The Hard Way
Doing things the hard way is a luxury. It says to the world that we’ve beat evolution; intelligence is no match for technology and economy is no match for indulgence. We need only step a bit outside our bubble to realize the scale of the illusion, but nevertheless it has become reality for many of us who live our lives happily and fortunately in the middle and upper classes of the developed world where survival has nothing whatsoever to do with being the fittest.
One of the things that struck me within weeks of moving to the Pacific Northwest was the frequency with which people die here; not from disease (although Ebola can go fuck itself, pardon my francais) but from tucking into the wilderness for some weekend relaxation. The PNW has some of the world’s biggest cities, but most of it is untamed wilderness – including radical weather systems, cougars, rattlesnakes, bear, The Sasquatch, and possibly ManBearPig. This place will mess you up, son; your GPS or iPhone isn’t going to be your savior.
The first-hand experience of the realities of a system provides a more intimate learning tool than does the passive observation, although in an evolutionary sense the latter is the more effective method for the survival of a species; our ancestors learned to stay away from bees by watching the guy who drew the short straw poke at a hive and die from anaphylactic shock without needing to then poke at the hive themselves. Nevertheless the tangible nature of repercussions forges an indelible bond between action and result.

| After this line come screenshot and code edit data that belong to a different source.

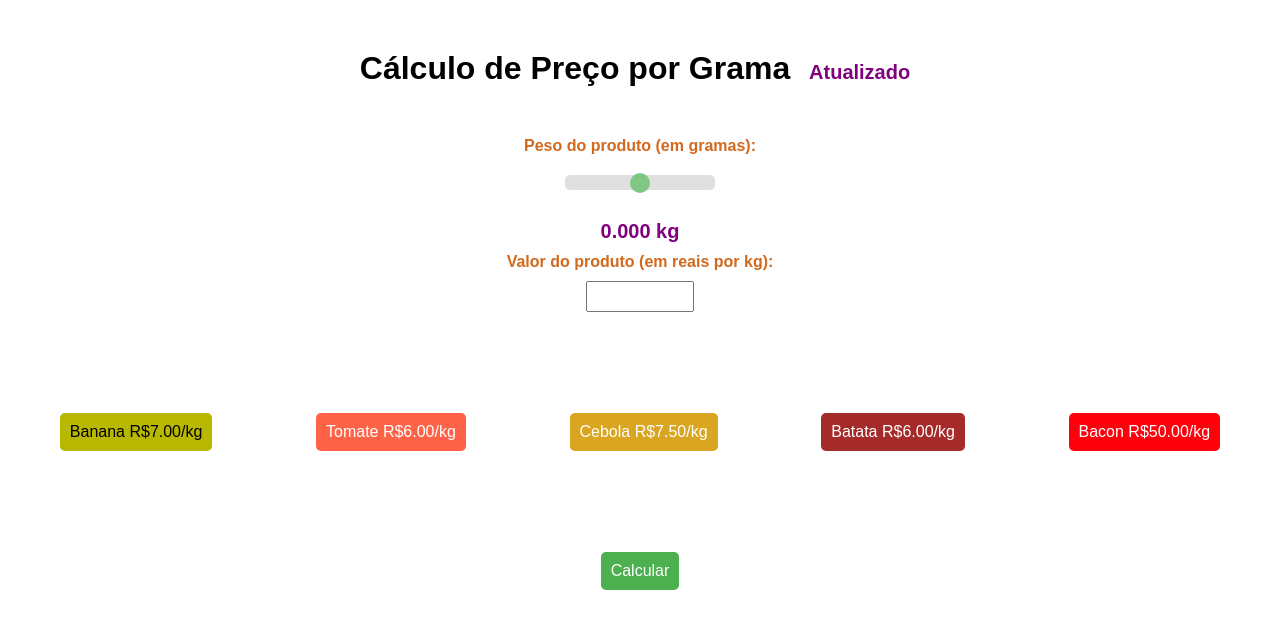
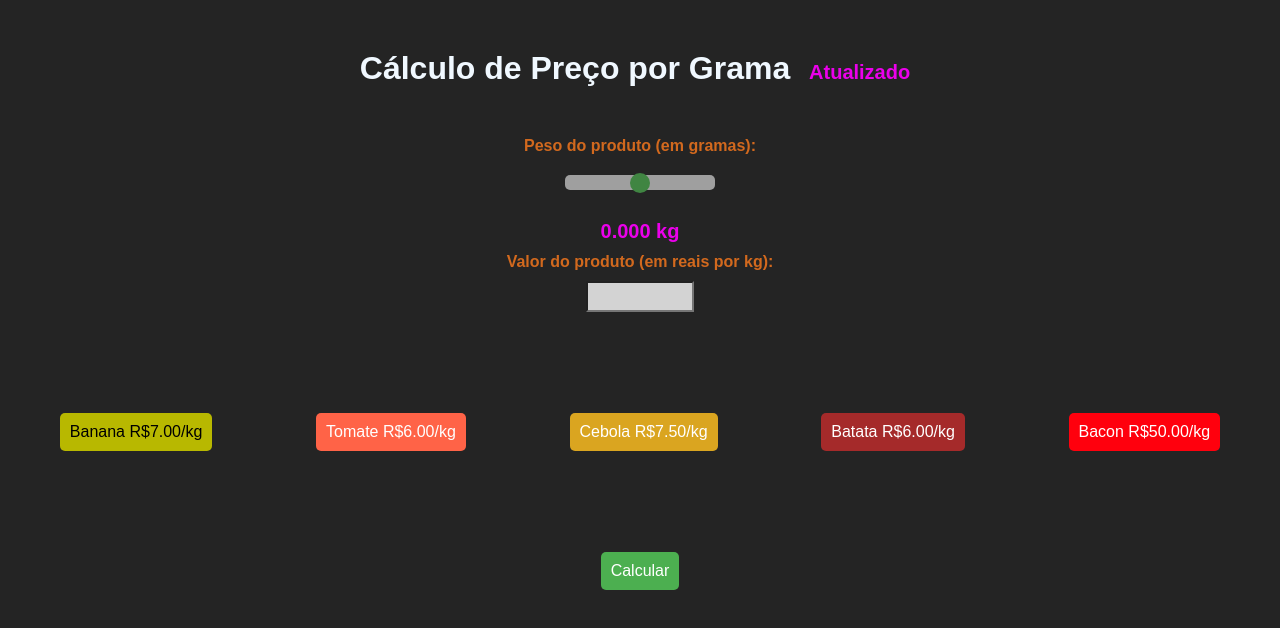
Before and after one commit to dionatan03/valor_por_quilo, a plain HTML site: page index.html in a window 1280 px wide. Drawn offline with Linux system fonts and the light colour scheme.

Commit message:
Update index.html
melhorias de visualização.

```diff
--- a/index.html
+++ b/index.html
@@ -1,6 +1,5 @@
 <!DOCTYPE html>
 <html lang="pt-br">
-
     <head>
         <meta charset="UTF-8">
         <meta http-equiv="X-UA-Compatible" content="IE=edge">
@@ -9,11 +8,13 @@
         <style>
             body {
                 font-family: Arial, sans-serif;
+                background-color: rgb(36, 36, 36);
             }
 
             h1 {
                 text-align: center;
                 margin-top: 50px;
+                color: aliceblue;
             }
 
             form {
@@ -63,7 +64,7 @@
             }
 
             span {
-                color: purple;
+                color: rgb(235, 0, 235);
                 font-weight: 600;
                 font-size: 20px;
                 margin: 10px;
@@ -74,6 +75,7 @@
                 font-size: 18px;
                 font-weight: bold;
                 text-align: center;
+                color: aliceblue;
             }
 
             #botoesValores {
@@ -115,7 +117,7 @@
 
             <label for="valor" style="color: chocolate; margin-bottom: 10px; font-weight: 700;">Valor do produto (em reais
                 por kg):</label>
-            <input autocomplete="off" style="width: 100px; height: 25px;" type="text" id="valor" name="valor">
+            <input autocomplete="off" style="width: 100px; height: 25px; background-color: #d3d3d3;" type="text" id="valor" name="valor">
             <div id="resultado" class="resultado"></div>
 
             <div id="botoesValores">
@@ -214,5 +216,4 @@
             }
         </script>
     </body>
-
 </html>
```
Lines whose indentation alone changed are shown as unchanged.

It is also interesting that complexity and abstraction are inversely bound; the more complex the system, the farther the user is removed from its operation. The simplicity of the friction downtube shifter is in sharp contrast to the complexity of an electronic drivetrain. My steel bike has friction downtube shifters, a fact that makes itself especially well known while climbing. To shift requires planning and skill; I have to find a part of the climb where I can be seated, unload the chain, and shift by feeling the chain as it slides across the block and listen for the telltale silence when the chain is securely seated back onto an adjacent cog. At that point, I’m committed to that gear until the climb grants me the next opportunity to shift. On Bike #1, I can shift under full load at my whim and without consequence. The artistry of shifting is lost, though I wouldn’t go back to downtube shifters on any bike I plan to ride seriously.

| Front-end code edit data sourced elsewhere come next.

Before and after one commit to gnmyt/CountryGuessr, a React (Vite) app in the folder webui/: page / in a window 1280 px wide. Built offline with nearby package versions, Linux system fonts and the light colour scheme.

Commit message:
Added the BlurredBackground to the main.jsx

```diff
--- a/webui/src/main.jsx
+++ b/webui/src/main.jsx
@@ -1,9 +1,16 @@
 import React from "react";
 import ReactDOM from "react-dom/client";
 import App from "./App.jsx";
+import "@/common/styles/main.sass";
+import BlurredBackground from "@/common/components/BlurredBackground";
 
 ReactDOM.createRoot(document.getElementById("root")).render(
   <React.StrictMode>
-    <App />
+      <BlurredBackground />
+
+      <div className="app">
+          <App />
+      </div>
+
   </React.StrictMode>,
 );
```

I love the contrast of evolution and tradition in the modern racing bicycle, with carbon tubulars being perhaps the most fitting contrast where the most modern technology is dependent on the oldest form of affixing a tire to a rim. Gluing on a set of tubular tires is no longer a necessary skill in our sport with good clinchers being readily available. Gluing tubs takes time and careful attention, two things that are in short supply in our modern society. But to glue on a set of tires brings you closer to the machine and from where our sport has progressed. To build a set of wheels does so even more, and I imagine building a frame by hand builds the ultimate bond to our history.
We live at a time when the things that are irrelevant to survival take on their own crucial importance; we return to tradition in order to remember where we came from so we may understand where we are going. Doing things the hard way is a beautiful way to remind ourselves of the history that built the luxuries we surround ourselves with.